To do – Copy out each entry precisely; no image belongs in the result.

Data for processing –
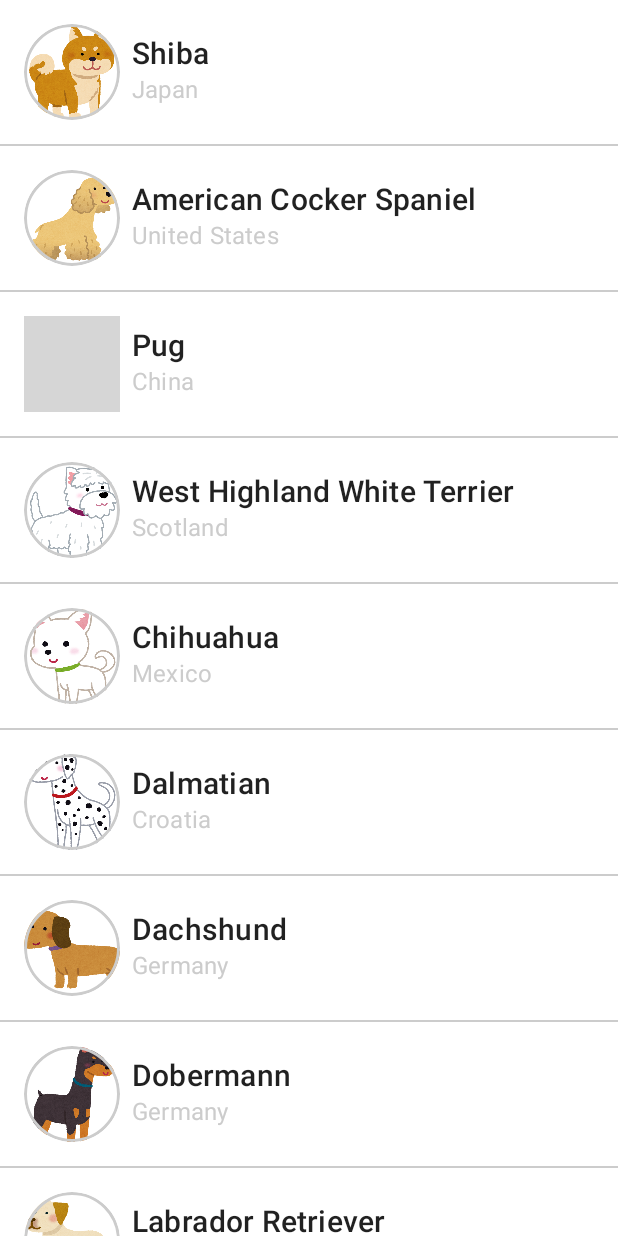
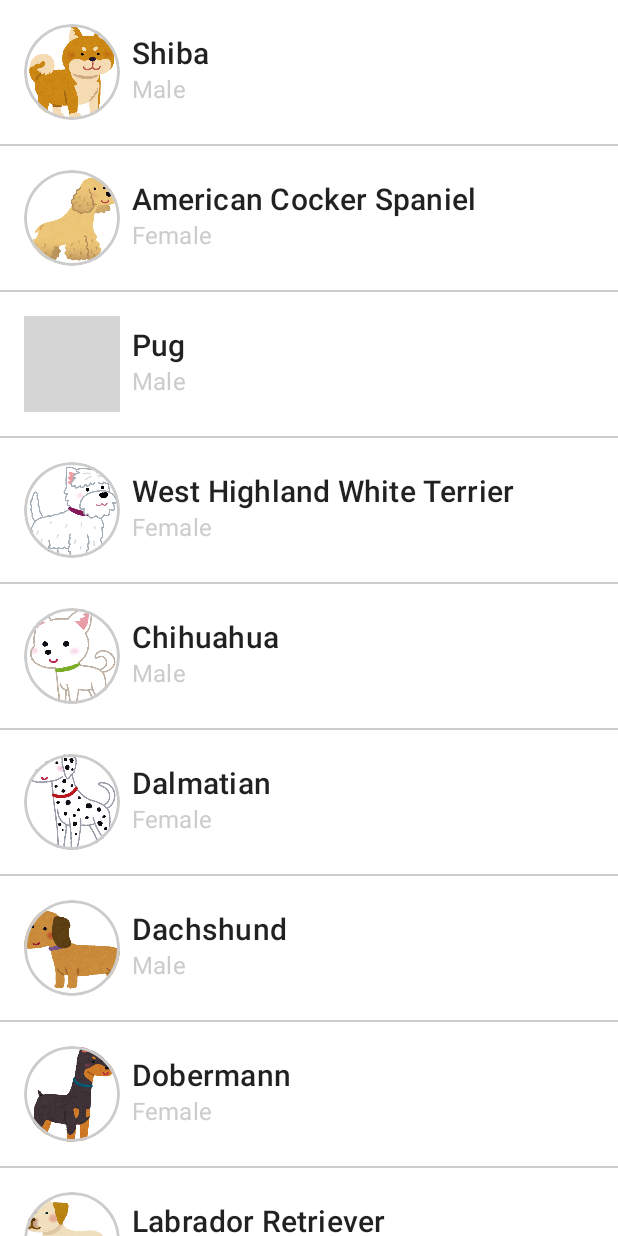
Before and after one commit to tatsuyafujisaki/puppy-adoption-app, an Android app built with Jetpack Compose: the screen it shows after launch (MainActivity), on a phone screen of 412 x 824 dp. Run offline under Robolectric (Android 15) with nearby library versions, the phone set to English and light mode, and no system bars; 1 statement that could not run was skipped; grey boxes are pictures that could not be loaded.

Commit message:
Update puppy data to make the app look more like an adoption app

```diff
--- a/app/src/main/java/com/example/androiddevchallenge/Dog.kt
+++ b/app/src/main/java/com/example/androiddevchallenge/Dog.kt
@@ -21,7 +21,8 @@ import androidx.annotation.StringRes
 data class Dog(
     val id: String,
     val breed: String,
-    val origin: String,
+    val gender: Gender,
+    val age: Int,
     @DrawableRes val drawableResId: Int,
     @StringRes val descriptionResId: Int = R.string.lorem_ipsum
 )
--- a/app/src/main/java/com/example/androiddevchallenge/DogDetail.kt
+++ b/app/src/main/java/com/example/androiddevchallenge/DogDetail.kt
@@ -45,10 +45,12 @@ fun DogDetail(dog: Dog) {
             contentScale = ContentScale.Crop
         )
         Spacer(Modifier.height(16.dp))
-        Text("Breed: ${dog.breed}", style = MaterialTheme.typography.h6)
-        Spacer(Modifier.height(16.dp))
-        Text("Origin: ${dog.origin}", style = MaterialTheme.typography.h6)
-        Spacer(Modifier.height(16.dp))
+        Text("Breed: ${dog.breed}", style = MaterialTheme.typography.body1)
+        Spacer(Modifier.height(8.dp))
+        Text("Gender: ${dog.gender}", style = MaterialTheme.typography.body1)
+        Spacer(Modifier.height(8.dp))
+        Text("Age: ${dog.age}", style = MaterialTheme.typography.body1)
+        Spacer(Modifier.height(8.dp))
         Text(stringResource(dog.descriptionResId), style = MaterialTheme.typography.body2)
         Spacer(Modifier.height(16.dp))
         Button(
--- a/app/src/main/java/com/example/androiddevchallenge/DogList.kt
+++ b/app/src/main/java/com/example/androiddevchallenge/DogList.kt
@@ -85,7 +85,11 @@ fun DogListItem(
             modifier = Modifier.padding(8.dp)
         ) {
             Text(dog.breed, style = MaterialTheme.typography.h6)
-            Text(dog.origin, style = MaterialTheme.typography.subtitle1, color = Color.LightGray)
+            Text(
+                dog.gender.toString(),
+                style = MaterialTheme.typography.subtitle1,
+                color = Color.LightGray
+            )
         }
     }
 }
--- /dev/null
+++ b/app/src/main/java/com/example/androiddevchallenge/Gender.kt
@@ -0,0 +1,6 @@
+package com.example.androiddevchallenge
+
+enum class Gender {
+    Female,
+    Male
+}
--- a/app/src/main/java/com/example/androiddevchallenge/MainActivity.kt
+++ b/app/src/main/java/com/example/androiddevchallenge/MainActivity.kt
@@ -25,6 +25,8 @@ import androidx.navigation.compose.NavHost
 import androidx.navigation.compose.composable
 import androidx.navigation.compose.navArgument
 import androidx.navigation.compose.rememberNavController
+import com.example.androiddevchallenge.Gender.Female
+import com.example.androiddevchallenge.Gender.Male
 import com.example.androiddevchallenge.ui.theme.MyTheme
 
 class MainActivity : AppCompatActivity() {
@@ -72,14 +74,14 @@ fun DarkPreview() {
 }
 
 val dogs = listOf(
-    Dog("1", "Shiba", "Japan", R.drawable.shiba),
-    Dog("2", "American Cocker Spaniel", "United States", R.drawable.american_cocker_spaniel),
-    Dog("3", "Pug", "China", R.drawable.pug),
-    Dog("4", "West Highland White Terrier", "Scotland", R.drawable.west_highland_white_terrier),
-    Dog("5", "Chihuahua", "Mexico", R.drawable.chihuahua),
-    Dog("6", "Dalmatian", "Croatia", R.drawable.dalmatian),
-    Dog("7", "Dachshund", "Germany", R.drawable.dachshund),
-    Dog("8", "Dobermann", "Germany", R.drawable.dobermann),
-    Dog("9", "Labrador Retriever", "United Kingdom", R.drawable.labrador_retriever),
-    Dog("10", "Beagle", "England", R.drawable.beagle)
+    Dog("1", "Shiba", Male, 1, R.drawable.shiba),
+    Dog("2", "American Cocker Spaniel", Female, 2, R.drawable.american_cocker_spaniel),
+    Dog("3", "Pug", Male, 3, R.drawable.pug),
+    Dog("4", "West Highland White Terrier", Female, 2, R.drawable.west_highland_white_terrier),
+    Dog("5", "Chihuahua", Male, 1, R.drawable.chihuahua),
+    Dog("6", "Dalmatian", Female, 2, R.drawable.dalmatian),
+    Dog("7", "Dachshund", Male, 3, R.drawable.dachshund),
+    Dog("8", "Dobermann", Female, 2, R.drawable.dobermann),
+    Dog("9", "Labrador Retriever", Male, 1, R.drawable.labrador_retriever),
+    Dog("10", "Beagle", Female, 2, R.drawable.beagle)
 )
--- a/app/src/main/res/values/strings.xml
+++ b/app/src/main/res/values/strings.xml
@@ -14,7 +14,5 @@
         eiusmod tempor incididunt ut labore et dolore magna aliqua. Ut enim ad minim veniam, quis
         nostrud exercitation ullamco laboris nisi ut aliquip ex ea commodo consequat. Duis aute
         irure dolor in reprehenderit in voluptate velit esse cillum dolore eu fugiat nulla pariatur.
-        Excepteur sint occaecat cupidatat non proident, sunt in culpa qui officia deserunt mollit
-        anim id est laborum.
     </string>
 </resources>
```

Exercise result –
Before and after one commit to tatsuyafujisaki/puppy-adoption-app, an Android app built with Jetpack Compose: the screen it shows after launch (MainActivity), on a phone screen of 412 x 824 dp. Run offline under Robolectric (Android 15) with nearby library versions, the phone set to English and light mode, and no system bars; 1 statement that could not run was skipped; grey boxes are pictures that could not be loaded.

Commit message:
Update puppy data to make the app look more like an adoption app

```diff
--- a/app/src/main/java/com/example/androiddevchallenge/Dog.kt
+++ b/app/src/main/java/com/example/androiddevchallenge/Dog.kt
@@ -21,7 +21,8 @@ import androidx.annotation.StringRes
 data class Dog(
     val id: String,
     val breed: String,
-    val origin: String,
+    val gender: Gender,
+    val age: Int,
     @DrawableRes val drawableResId: Int,
     @StringRes val descriptionResId: Int = R.string.lorem_ipsum
 )
--- a/app/src/main/java/com/example/androiddevchallenge/DogDetail.kt
+++ b/app/src/main/java/com/example/androiddevchallenge/DogDetail.kt
@@ -45,10 +45,12 @@ fun DogDetail(dog: Dog) {
             contentScale = ContentScale.Crop
         )
         Spacer(Modifier.height(16.dp))
-        Text("Breed: ${dog.breed}", style = MaterialTheme.typography.h6)
-        Spacer(Modifier.height(16.dp))
-        Text("Origin: ${dog.origin}", style = MaterialTheme.typography.h6)
-        Spacer(Modifier.height(16.dp))
+        Text("Breed: ${dog.breed}", style = MaterialTheme.typography.body1)
+        Spacer(Modifier.height(8.dp))
+        Text("Gender: ${dog.gender}", style = MaterialTheme.typography.body1)
+        Spacer(Modifier.height(8.dp))
+        Text("Age: ${dog.age}", style = MaterialTheme.typography.body1)
+        Spacer(Modifier.height(8.dp))
         Text(stringResource(dog.descriptionResId), style = MaterialTheme.typography.body2)
         Spacer(Modifier.height(16.dp))
         Button(
--- a/app/src/main/java/com/example/androiddevchallenge/DogList.kt
+++ b/app/src/main/java/com/example/androiddevchallenge/DogList.kt
@@ -85,7 +85,11 @@ fun DogListItem(
             modifier = Modifier.padding(8.dp)
         ) {
             Text(dog.breed, style = MaterialTheme.typography.h6)
-            Text(dog.origin, style = MaterialTheme.typography.subtitle1, color = Color.LightGray)
+            Text(
+                dog.gender.toString(),
+                style = MaterialTheme.typography.subtitle1,
+                color = Color.LightGray
+            )
         }
     }
 }
--- /dev/null
+++ b/app/src/main/java/com/example/androiddevchallenge/Gender.kt
@@ -0,0 +1,6 @@
+package com.example.androiddevchallenge
+
+enum class Gender {
+    Female,
+    Male
+}
--- a/app/src/main/java/com/example/androiddevchallenge/MainActivity.kt
+++ b/app/src/main/java/com/example/androiddevchallenge/MainActivity.kt
@@ -25,6 +25,8 @@ import androidx.navigation.compose.NavHost
 import androidx.navigation.compose.composable
 import androidx.navigation.compose.navArgument
 import androidx.navigation.compose.rememberNavController
+import com.example.androiddevchallenge.Gender.Female
+import com.example.androiddevchallenge.Gender.Male
 import com.example.androiddevchallenge.ui.theme.MyTheme
 
 class MainActivity : AppCompatActivity() {
@@ -72,14 +74,14 @@ fun DarkPreview() {
 }
 
 val dogs = listOf(
-    Dog("1", "Shiba", "Japan", R.drawable.shiba),
-    Dog("2", "American Cocker Spaniel", "United States", R.drawable.american_cocker_spaniel),
-    Dog("3", "Pug", "China", R.drawable.pug),
-    Dog("4", "West Highland White Terrier", "Scotland", R.drawable.west_highland_white_terrier),
-    Dog("5", "Chihuahua", "Mexico", R.drawable.chihuahua),
-    Dog("6", "Dalmatian", "Croatia", R.drawable.dalmatian),
-    Dog("7", "Dachshund", "Germany", R.drawable.dachshund),
-    Dog("8", "Dobermann", "Germany", R.drawable.dobermann),
-    Dog("9", "Labrador Retriever", "United Kingdom", R.drawable.labrador_retriever),
-    Dog("10", "Beagle", "England", R.drawable.beagle)
+    Dog("1", "Shiba", Male, 1, R.drawable.shiba),
+    Dog("2", "American Cocker Spaniel", Female, 2, R.drawable.american_cocker_spaniel),
+    Dog("3", "Pug", Male, 3, R.drawable.pug),
+    Dog("4", "West Highland White Terrier", Female, 2, R.drawable.west_highland_white_terrier),
+    Dog("5", "Chihuahua", Male, 1, R.drawable.chihuahua),
+    Dog("6", "Dalmatian", Female, 2, R.drawable.dalmatian),
+    Dog("7", "Dachshund", Male, 3, R.drawable.dachshund),
+    Dog("8", "Dobermann", Female, 2, R.drawable.dobermann),
+    Dog("9", "Labrador Retriever", Male, 1, R.drawable.labrador_retriever),
+    Dog("10", "Beagle", Female, 2, R.drawable.beagle)
 )
--- a/app/src/main/res/values/strings.xml
+++ b/app/src/main/res/values/strings.xml
@@ -14,7 +14,5 @@
         eiusmod tempor incididunt ut labore et dolore magna aliqua. Ut enim ad minim veniam, quis
         nostrud exercitation ullamco laboris nisi ut aliquip ex ea commodo consequat. Duis aute
         irure dolor in reprehenderit in voluptate velit esse cillum dolore eu fugiat nulla pariatur.
-        Excepteur sint occaecat cupidatat non proident, sunt in culpa qui officia deserunt mollit
-        anim id est laborum.
     </string>
 </resources>
```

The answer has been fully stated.